Image Courtesy of ProdigyMovies/ The Australian Film Commission
‘Tubi Or Not To Be’ is a series in which each day a member (or members) of the film world (be they an actor, writer, director, critic, podcaster, etc.) tackles a film from Tubi. The only catch being that the film must be one the viewer has either never heard of or never watched before. It’s an intrinsically silly idea, but one that should prove to be a bit of fun.
When approached to submit to this series, I was ecstatic. To not only pick a movie that I had never seen before but also to do so through Tubi, a service I had never used, seemed like a match made in heaven. What surprised me as I was scrolling through the copious content on Tubi was just how much was there. But it wasn’t until I stumbled upon Black Water that I knew exactly what I wanted to cover.
Black Water is a film that’s been on my to-watch list for ages, but for whatever reason it never seemed readily available in the states after its initial run. But with the sequel Black Water: Abyss hitting VOD this week, I had to take the plunge into the murky waters of Australian crocodile horror.
The plot is devilishly simple: Grace (Diana Glenn), her husband Adam (Andy Rodoreda) and her sister Lee (Maeve Dermody) plan an outing to local Ainsley Crocodile Adventure Park before going on a brief fishing trip. After they miss their guide, another tour guide named Jim (Ben Oxenbould) offers to take them and after not catching anything, presses them further into the mangrove forest. Here, their small boat almost immediately capsizes, they quickly realize the predicament they’re in when a crocodile snatches their tour guide. With Grace and Adam stuck on a mangrove tree and Lee stuck on the capsized boat, they must decide how they’re going to get out.
Oh yeah.
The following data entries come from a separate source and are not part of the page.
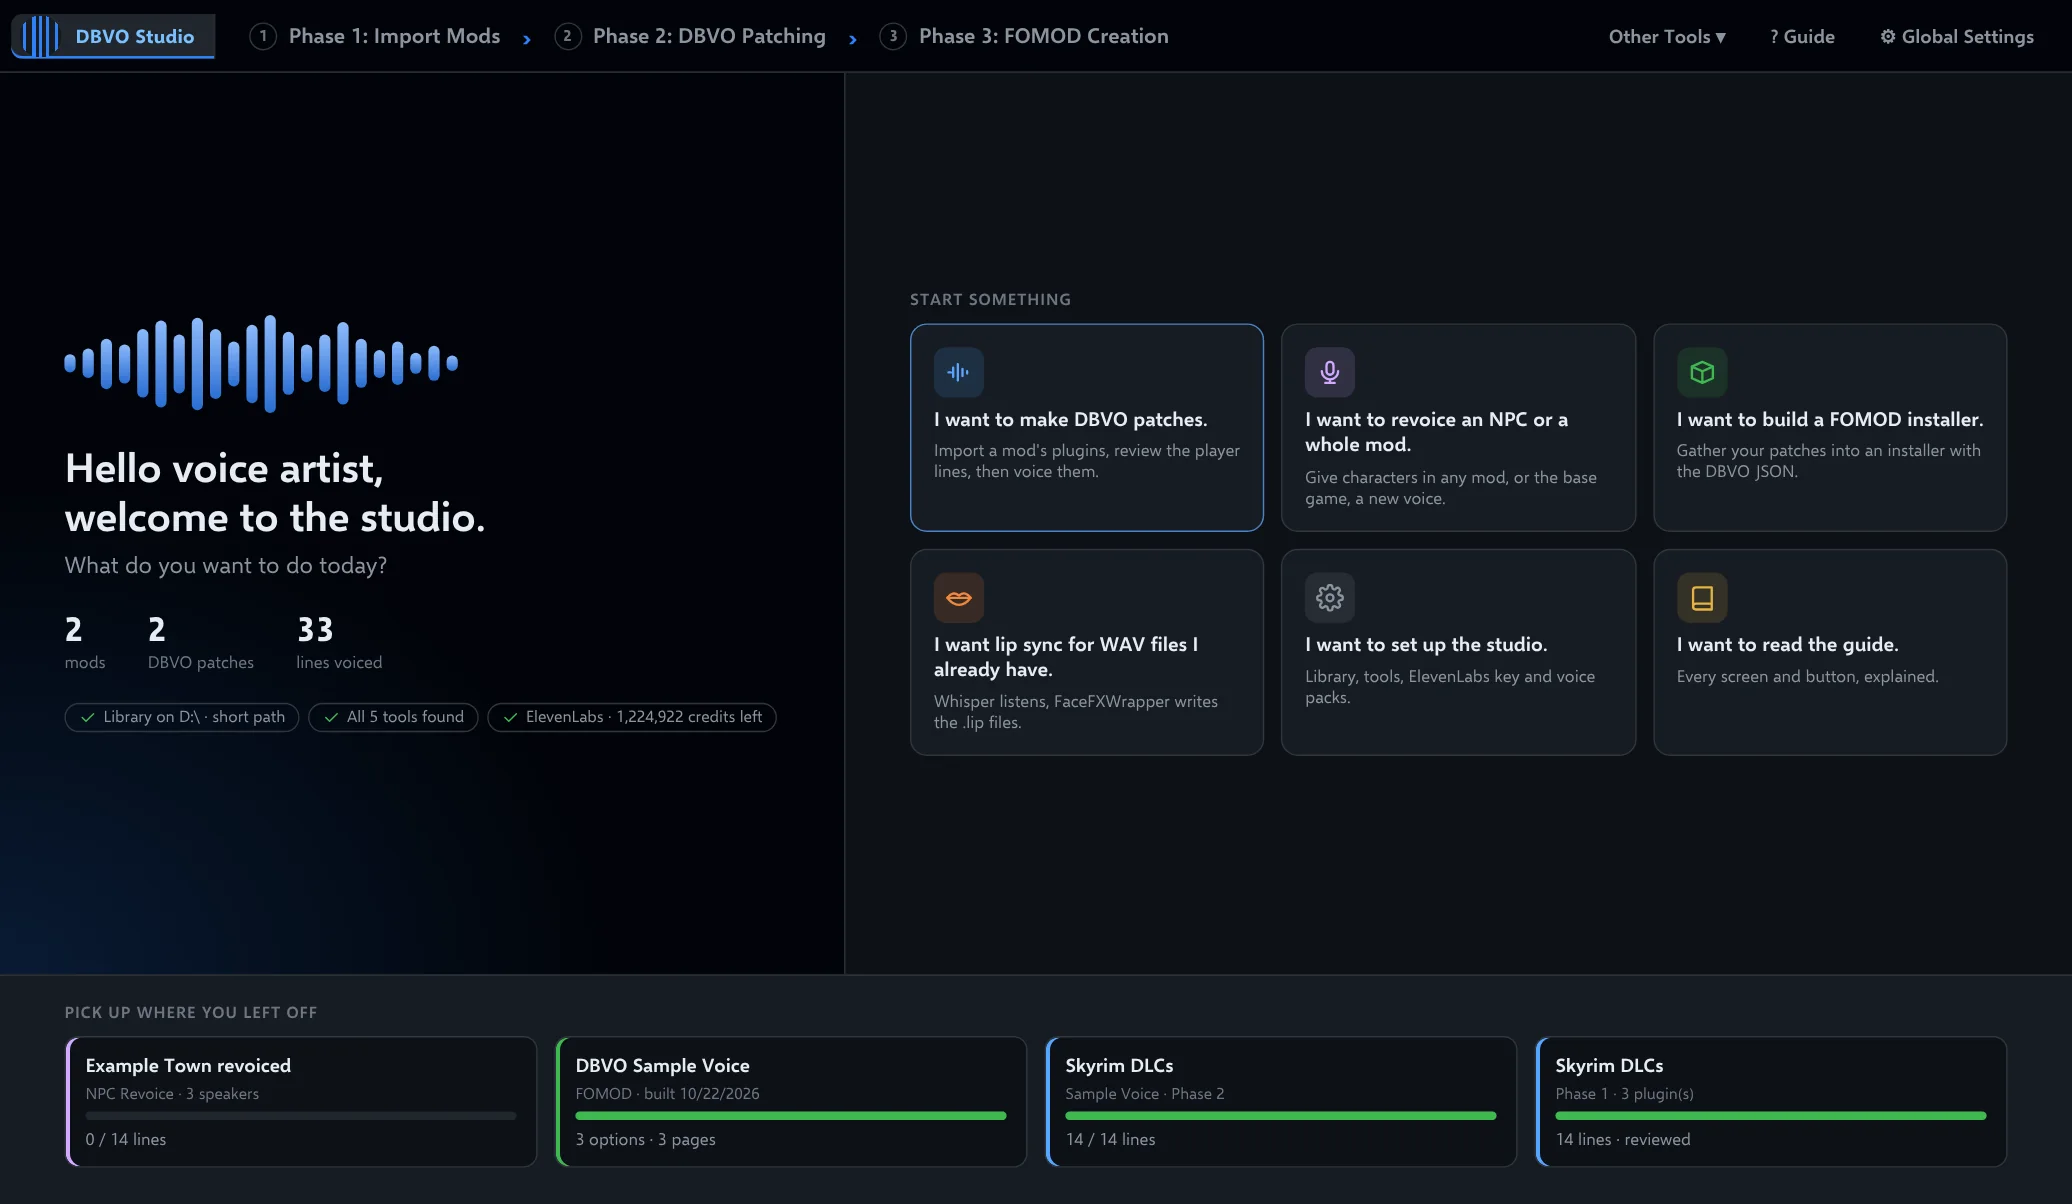
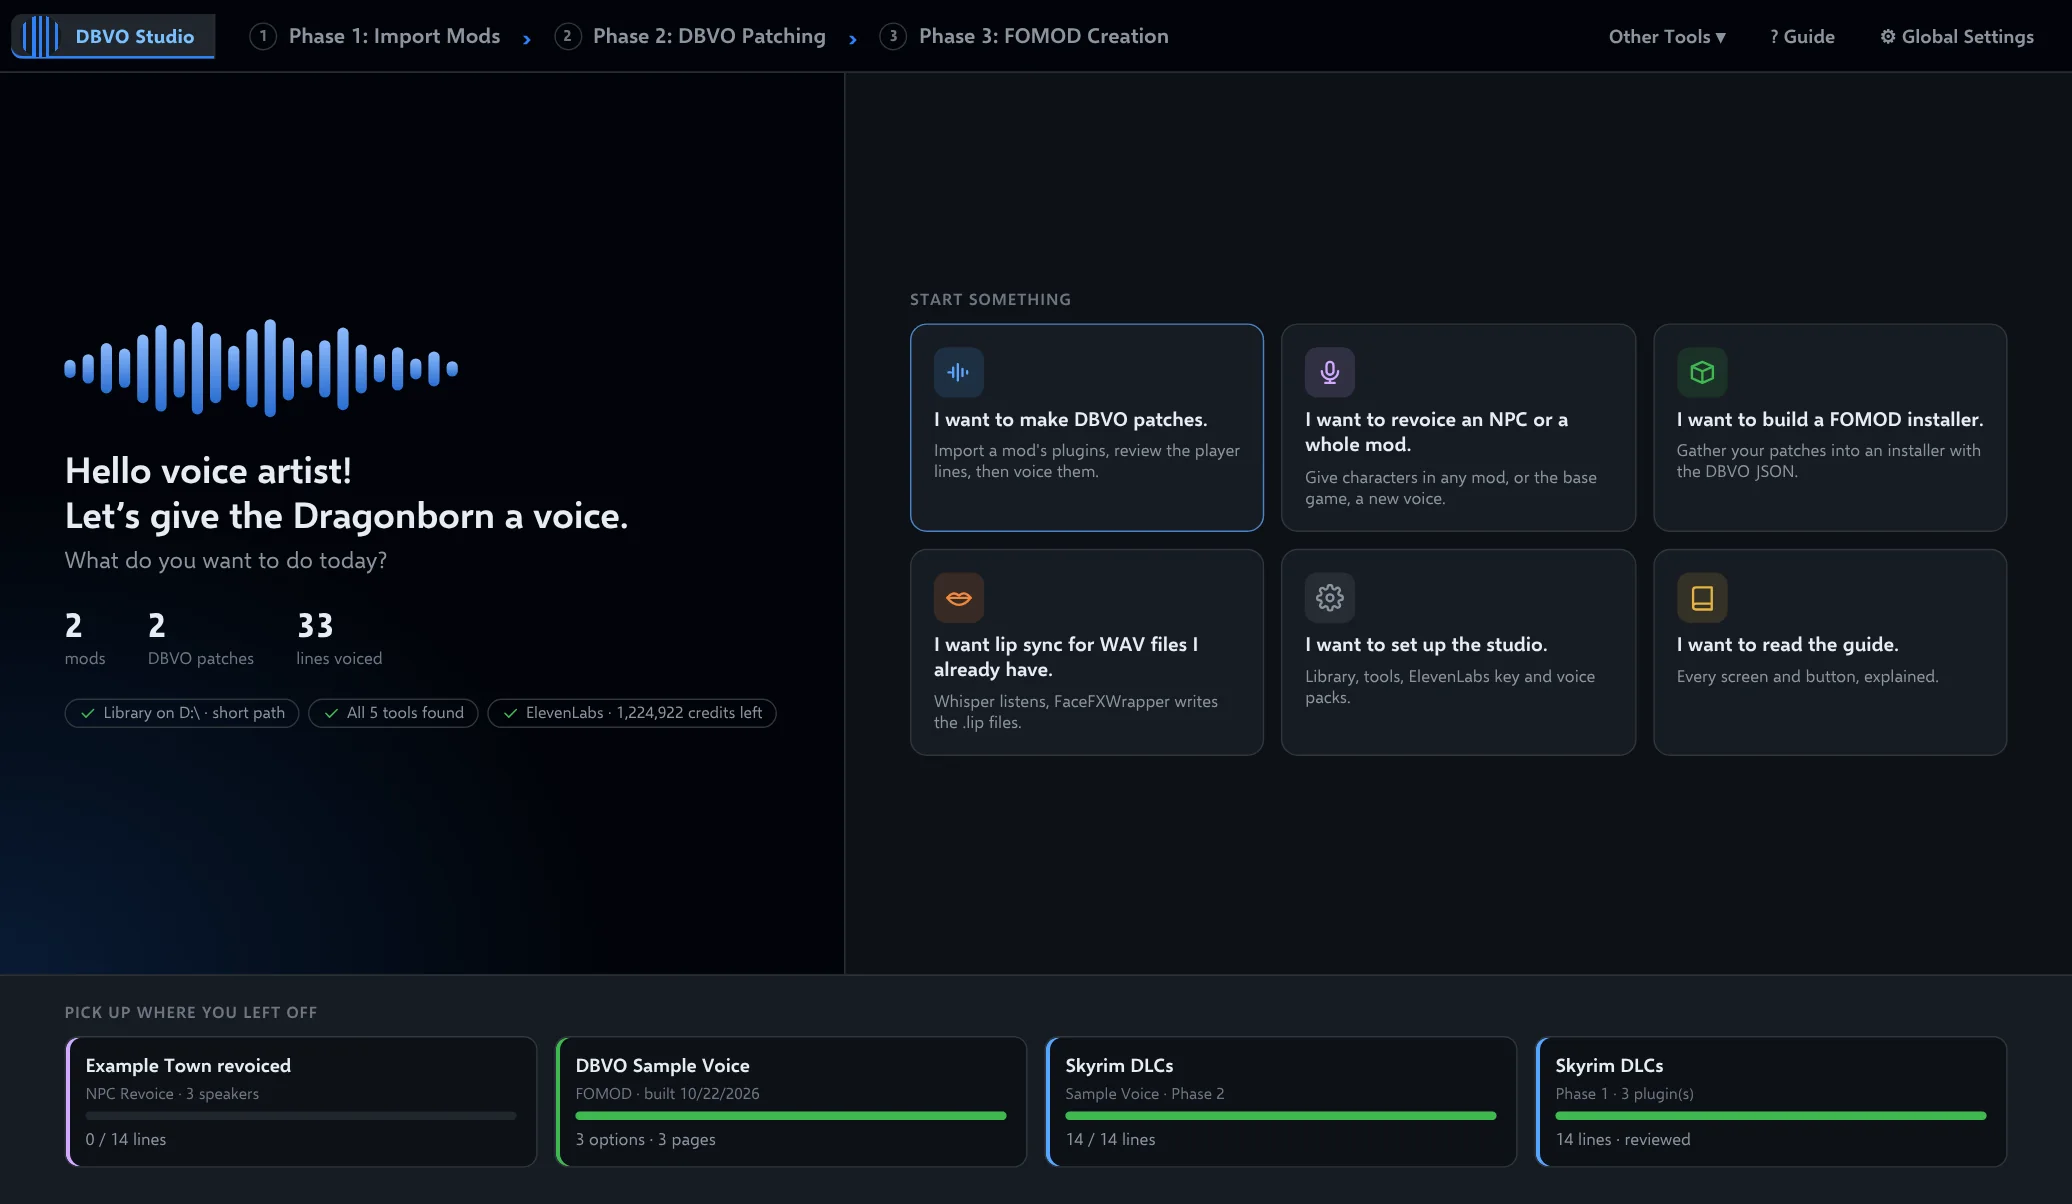
Landing page: six rotating welcome messages
The first on the very first launch, then the next one each time DBVO Studio opens, looping.
The headline scales with the panel width so the longest one stays on two lines.

Claude-Session: https://claude.ai/code/session_01U6TEYM8mjbw7eJaLX2KYzY

diff --git a/src/DbvoStudio.App/wwwroot/help/guide.html b/src/DbvoStudio.App/wwwroot/help/guide.html
@@ -5,7 +5,7 @@
 <p>Phase 1 decides <em>what</em> is said, Phase 2 decides <em>how it sounds</em>, and Phase 3 decides <em>how it is installed</em>. You can export at any stage and skip the FOMOD altogether.</p>
 <p>The guide follows the same order: setup, the three phases, the two tools, a reference of greyed-out buttons, then files and troubleshooting. Every button in the app also has a tooltip. The screenshots use sample data: the base game plugins as the mod, and a voice pack called <em>Sample Voice</em>.</p>
 <h3 id="the-landing-page-and-help">The landing page and help</h3>
-<p>Clicking <strong>DBVO Studio</strong> at the top left opens the landing page. It greets you and offers what to do next: make DBVO patches, revoice NPCs, build a FOMOD, make lip sync, set up the studio or read this guide.</p>
+<p>Clicking <strong>DBVO Studio</strong> at the top left opens the landing page. It greets you (with a different welcome each time DBVO Studio opens) and offers what to do next: make DBVO patches, revoice NPCs, build a FOMOD, make lip sync, set up the studio or read this guide.</p>
 <ul><li><p><strong>The left side</strong> counts your mods, patches and voiced lines, and checks the studio: the Library path, the five tools, your ElevenLabs credits and AI auto-tagging. An amber chip needs attention; click it to go to the setting.</p></li><li><p><strong>Pick up where you left off</strong> shows the four projects you opened most recently (patches, mods, FOMODs and revoice projects) with their progress. Click one to open it.</p></li></ul>
 <figure><img src="help/img/landing.webp" alt="The landing page: what to do, the studio check and the work to pick up again" loading="lazy"><figcaption>The landing page: what to do, the studio check and the work to pick up again</figcaption></figure>
 <p>Help is built in. The small <strong>?</strong> buttons next to page titles, toolbars, settings and dialogs open this guide at the matching section in a side panel; <strong>Esc</strong> closes it. <strong>? Guide</strong> in the top bar, or <strong>F1</strong>, opens the whole guide with a contents list and search.</p>

diff --git a/src/DbvoStudio.App/wwwroot/home.js b/src/DbvoStudio.App/wwwroot/home.js
@@ -11,6 +11,24 @@ const CHOICES = [
   { icon: 'book', color: '#e3b341', title: 'I want to read the guide.', sub: 'Every screen and button, explained.', go: () => go('help') },
 ];
 
+// The welcome: the first one on the very first launch, then the next one each time DBVO Studio opens, looping.
+const GREETINGS = [
+  ['Hello voice artist!', 'Let’s give the Dragonborn a voice.'],
+  ['Hello voice artist!', 'Welcome back to the studio.'],
+  ['Welcome, voice artist!', 'Let’s give Skyrim something new to say.'],
+  ['Good to see you, voice artist!', 'The studio is all yours.'],
+  ['Welcome back to the studio!', 'Your audience in Skyrim is waiting.'],
+  ['Hello voice artist!', 'Let’s make some noise in Nirn.'],
+];
+let greeting = null; // picked once per launch
+function pickGreeting() {
+  if (greeting) return greeting;
+  const last = Number(store.get('greeting', -1));
+  const i = Number.isInteger(last) && last >= 0 ? (last + 1) % GREETINGS.length : 0;
+  store.set('greeting', i);
+  return (greeting = GREETINGS[i]);
+}
+
 const WAVE = [18, 30, 52, 40, 70, 88, 60, 94, 72, 46, 80, 100, 64, 38, 58, 84, 50, 28, 44, 22, 36, 16];
 const RECENT_KEY = 'recent';
 const RECENT_VIEWS = ['mod', 'patch', 'fomod', 'revoice'];
@@ -62,7 +80,7 @@ export async function homeView() {
 
   const left = h('section.home-hero',
     h('div.home-wave', WAVE.map((x) => h('i', { style: { height: x + '%' } }))),
-    h('h1', 'Hello voice artist,', h('br'), 'welcome to the studio.'),
+    h('h1', pickGreeting()[0], h('br'), pickGreeting()[1]),
     h('p.home-ask', 'What do you want to do today?'),
     stats, checks);
 

diff --git a/src/DbvoStudio.App/wwwroot/styles.css b/src/DbvoStudio.App/wwwroot/styles.css
@@ -456,7 +456,8 @@ input[type=checkbox] { accent-color: var(--accent); width: 15px; height: 15px; }
   background: radial-gradient(120% 90% at 0% 100%, color-mix(in srgb, var(--accent) 18%, transparent), transparent 60%), var(--deep); }
 .home-wave { display: flex; gap: 5px; align-items: center; height: 70px; margin-bottom: 22px; }
 .home-wave i { flex: 0 0 8px; border-radius: 5px; background: linear-gradient(color-mix(in srgb, var(--accent) 55%, #fff), var(--accent-strong)); }
-.home-hero h1 { font-size: 29px; line-height: 1.2; margin: 0 0 8px; font-weight: 600; letter-spacing: -.2px; }
+.home-hero { container-type: inline-size; }
+.home-hero h1 { font-size: clamp(20px, 5.1cqi, 29px); line-height: 1.2; margin: 0 0 8px; font-weight: 600; letter-spacing: -.2px; text-wrap: balance; }
 .home-ask { color: var(--dim); font-size: 16.5px; margin: 0 0 22px; }
 .home-stats { display: flex; gap: 30px; }
 .home-stats b { display: block; font-size: 24px; font-weight: 650; }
And Grace is pregnant.
A number of “people stranded” animal attack films came out in the early 2000s after Open Water made quite the splash in 2003 and Black Water is probably one of the better ones. While they go through a lot of the standard narrative strokes, such as being forced with various unpleasant choices (Swim? Boat? Stay in the tree?) and pooling their meager supplies, unlike a lot of these types of films there’s a bit more agency in the characters. It gives the film’s midsection a better pace as the characters are actively forced to execute their plans.
I also found myself surprised at the acting, particularly with Maeve Dermody as Lee. Her character’s journey from being a meek younger sister who Grace had to protect to a cool-and-collected one-woman crocodile hunting machine was fantastic to see. And Maeve gives her character so much vulnerability and pathos that when the invariable climax happens, I found myself desperate to see her succeed.
Using a mix of real crocodiles and visual effects to insert them into the frame, the film could quickly fall apart but I found the mix seamless and it added authenticity and a sense of presence to the animal. It looks fantastic but I wasn’t prepared for how mean the film is. A scene towards the midpoint clearly reveals the crocodile for the first time as it surfaces, holding a body in its mouth. The way the eyes glint at the people stuck at the tree is menacing and so delightfully evil.
While Black Water absolutely lives in the same tropes and expectations these “stranded animal attack films” operate with, its mean-spirited tone and authentic characters elevate this above your typical fare. And with its lack of availability in the states, I unabashedly recommend this one. This is a Tubi, for sure.